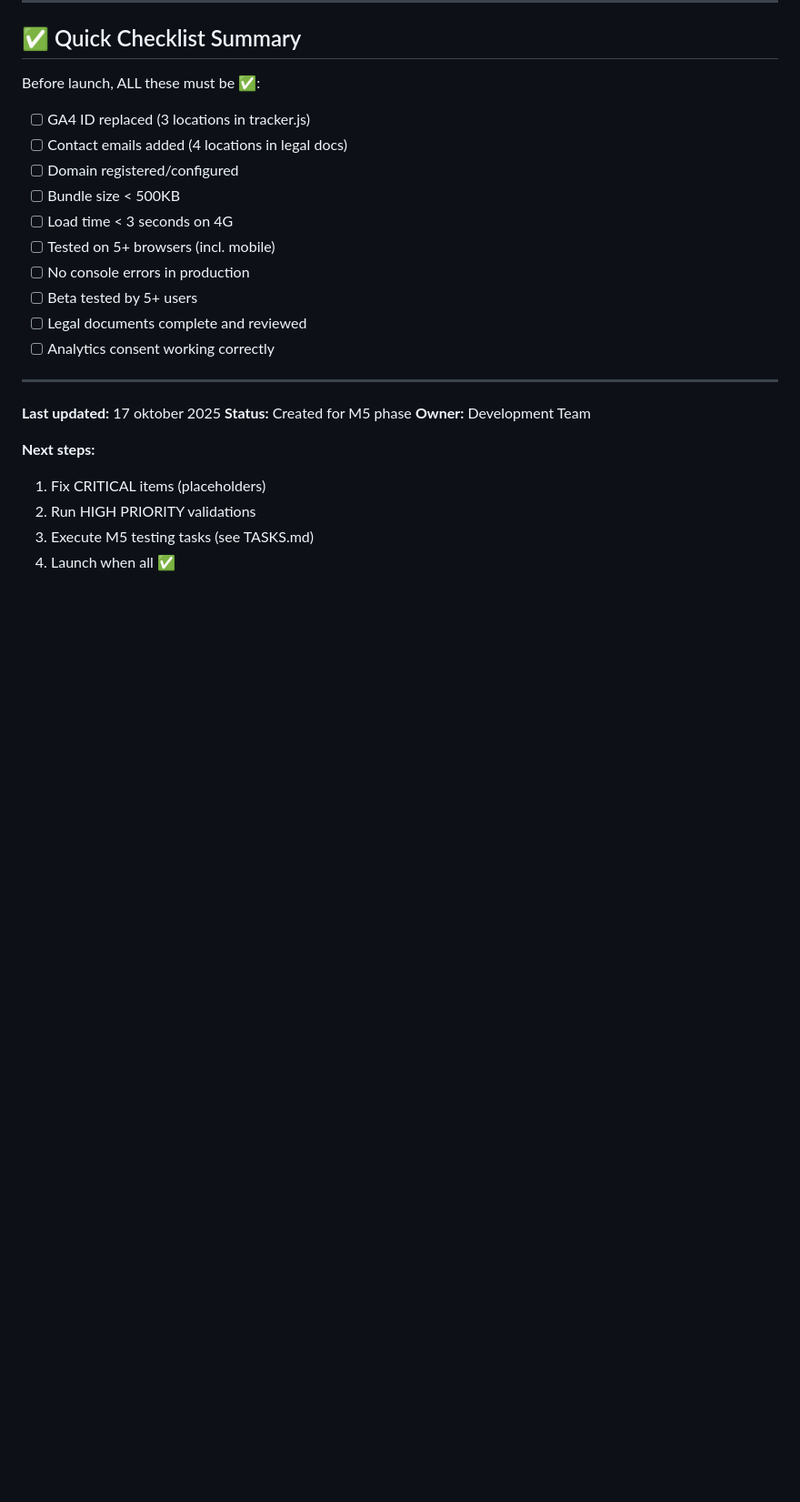
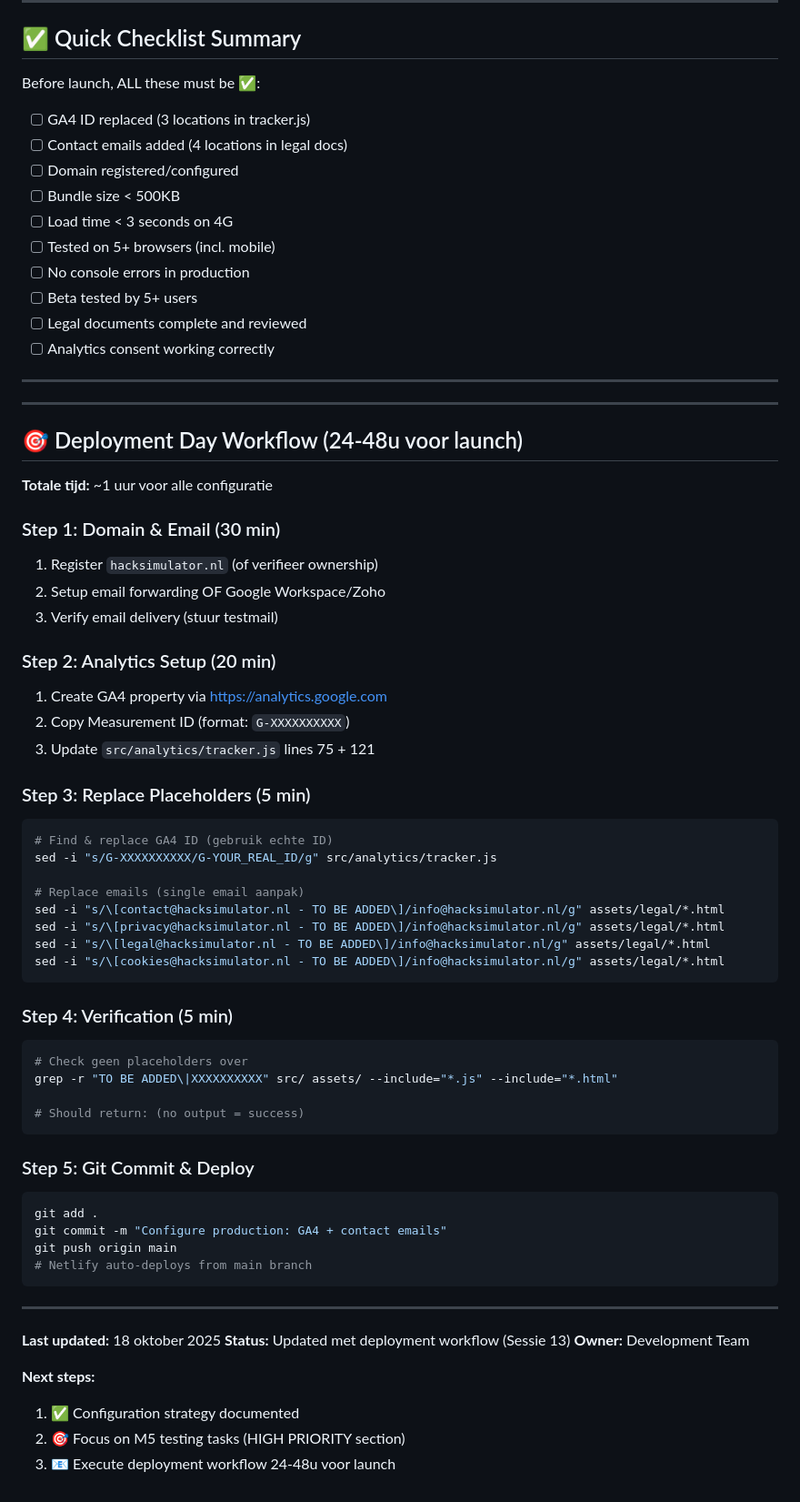
Before and after one commit to JanWillemWubkes/hacksimulator, a Markdown page: PRE-LAUNCH-CHECKLIST.md, the part around one of its changes. Shown at 91% size. Rendered like a GitHub page; blank space fills up the shorter version.

````diff
--- a/PRE-LAUNCH-CHECKLIST.md
+++ b/PRE-LAUNCH-CHECKLIST.md
@@ -210,12 +233,57 @@ Before launch, ALL these must be ✅:
 
 ---
 
-**Last updated:** 17 oktober 2025
-**Status:** Created for M5 phase
+---
+
+## 🎯 Deployment Day Workflow (24-48u voor launch)
+
+**Totale tijd:** ~1 uur voor alle configuratie
+
+### Step 1: Domain & Email (30 min)
+1. Register `hacksimulator.nl` (of verifieer ownership)
+2. Setup email forwarding OF Google Workspace/Zoho
+3. Verify email delivery (stuur testmail)
+
+### Step 2: Analytics Setup (20 min)
+1. Create GA4 property via https://analytics.google.com
+2. Copy Measurement ID (format: `G-XXXXXXXXXX`)
+3. Update `src/analytics/tracker.js` lines 75 + 121
+
+### Step 3: Replace Placeholders (5 min)
+```bash
+# Find & replace GA4 ID (gebruik echte ID)
+sed -i "s/G-XXXXXXXXXX/G-YOUR_REAL_ID/g" src/analytics/tracker.js
+
+# Replace emails (single email aanpak)
+sed -i "s/\[contact@hacksimulator.nl - TO BE ADDED\]/info@hacksimulator.nl/g" assets/legal/*.html
+sed -i "s/\[privacy@hacksimulator.nl - TO BE ADDED\]/info@hacksimulator.nl/g" assets/legal/*.html
+sed -i "s/\[legal@hacksimulator.nl - TO BE ADDED\]/info@hacksimulator.nl/g" assets/legal/*.html
+sed -i "s/\[cookies@hacksimulator.nl - TO BE ADDED\]/info@hacksimulator.nl/g" assets/legal/*.html
+```
+
+### Step 4: Verification (5 min)
+```bash
+# Check geen placeholders over
+grep -r "TO BE ADDED\|XXXXXXXXXX" src/ assets/ --include="*.js" --include="*.html"
+
+# Should return: (no output = success)
+```
+
+### Step 5: Git Commit & Deploy
+```bash
+git add .
+git commit -m "Configure production: GA4 + contact emails"
+git push origin main
+# Netlify auto-deploys from main branch
+```
+
+---
+
+**Last updated:** 18 oktober 2025
+**Status:** Updated met deployment workflow (Sessie 13)
 **Owner:** Development Team
 
 **Next steps:**
-1. Fix CRITICAL items (placeholders)
-2. Run HIGH PRIORITY validations
-3. Execute M5 testing tasks (see TASKS.md)
-4. Launch when all ✅
+1. ✅ Configuration strategy documented
+2. 🎯 Focus on M5 testing tasks (HIGH PRIORITY section)
+3. 📧 Execute deployment workflow 24-48u voor launch
````
Also changed, not shown: other parts of PRE-LAUNCH-CHECKLIST.md (+29 -6 lines), PERFORMANCE-REPORT.md (added, +229 -0 lines).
══════
The entries above are to be retyped exactly, with each picture left out.

_EXERCISE RESPONSE_
Before and after one commit to JanWillemWubkes/hacksimulator, a Markdown page: PRE-LAUNCH-CHECKLIST.md, the part around one of its changes. Shown at 91% size. Rendered like a GitHub page; blank space fills up the shorter version.

````diff
--- a/PRE-LAUNCH-CHECKLIST.md
+++ b/PRE-LAUNCH-CHECKLIST.md
@@ -210,12 +233,57 @@ Before launch, ALL these must be ✅:
 
 ---
 
-**Last updated:** 17 oktober 2025
-**Status:** Created for M5 phase
+---
+
+## 🎯 Deployment Day Workflow (24-48u voor launch)
+
+**Totale tijd:** ~1 uur voor alle configuratie
+
+### Step 1: Domain & Email (30 min)
+1. Register `hacksimulator.nl` (of verifieer ownership)
+2. Setup email forwarding OF Google Workspace/Zoho
+3. Verify email delivery (stuur testmail)
+
+### Step 2: Analytics Setup (20 min)
+1. Create GA4 property via https://analytics.google.com
+2. Copy Measurement ID (format: `G-XXXXXXXXXX`)
+3. Update `src/analytics/tracker.js` lines 75 + 121
+
+### Step 3: Replace Placeholders (5 min)
+```bash
+# Find & replace GA4 ID (gebruik echte ID)
+sed -i "s/G-XXXXXXXXXX/G-YOUR_REAL_ID/g" src/analytics/tracker.js
+
+# Replace emails (single email aanpak)
+sed -i "s/\[contact@hacksimulator.nl - TO BE ADDED\]/info@hacksimulator.nl/g" assets/legal/*.html
+sed -i "s/\[privacy@hacksimulator.nl - TO BE ADDED\]/info@hacksimulator.nl/g" assets/legal/*.html
+sed -i "s/\[legal@hacksimulator.nl - TO BE ADDED\]/info@hacksimulator.nl/g" assets/legal/*.html
+sed -i "s/\[cookies@hacksimulator.nl - TO BE ADDED\]/info@hacksimulator.nl/g" assets/legal/*.html
+```
+
+### Step 4: Verification (5 min)
+```bash
+# Check geen placeholders over
+grep -r "TO BE ADDED\|XXXXXXXXXX" src/ assets/ --include="*.js" --include="*.html"
+
+# Should return: (no output = success)
+```
+
+### Step 5: Git Commit & Deploy
+```bash
+git add .
+git commit -m "Configure production: GA4 + contact emails"
+git push origin main
+# Netlify auto-deploys from main branch
+```
+
+---
+
+**Last updated:** 18 oktober 2025
+**Status:** Updated met deployment workflow (Sessie 13)
 **Owner:** Development Team
 
 **Next steps:**
-1. Fix CRITICAL items (placeholders)
-2. Run HIGH PRIORITY validations
-3. Execute M5 testing tasks (see TASKS.md)
-4. Launch when all ✅
+1. ✅ Configuration strategy documented
+2. 🎯 Focus on M5 testing tasks (HIGH PRIORITY section)
+3. 📧 Execute deployment workflow 24-48u voor launch
````
Also changed, not shown: other parts of PRE-LAUNCH-CHECKLIST.md (+29 -6 lines), PERFORMANCE-REPORT.md (added, +229 -0 lines).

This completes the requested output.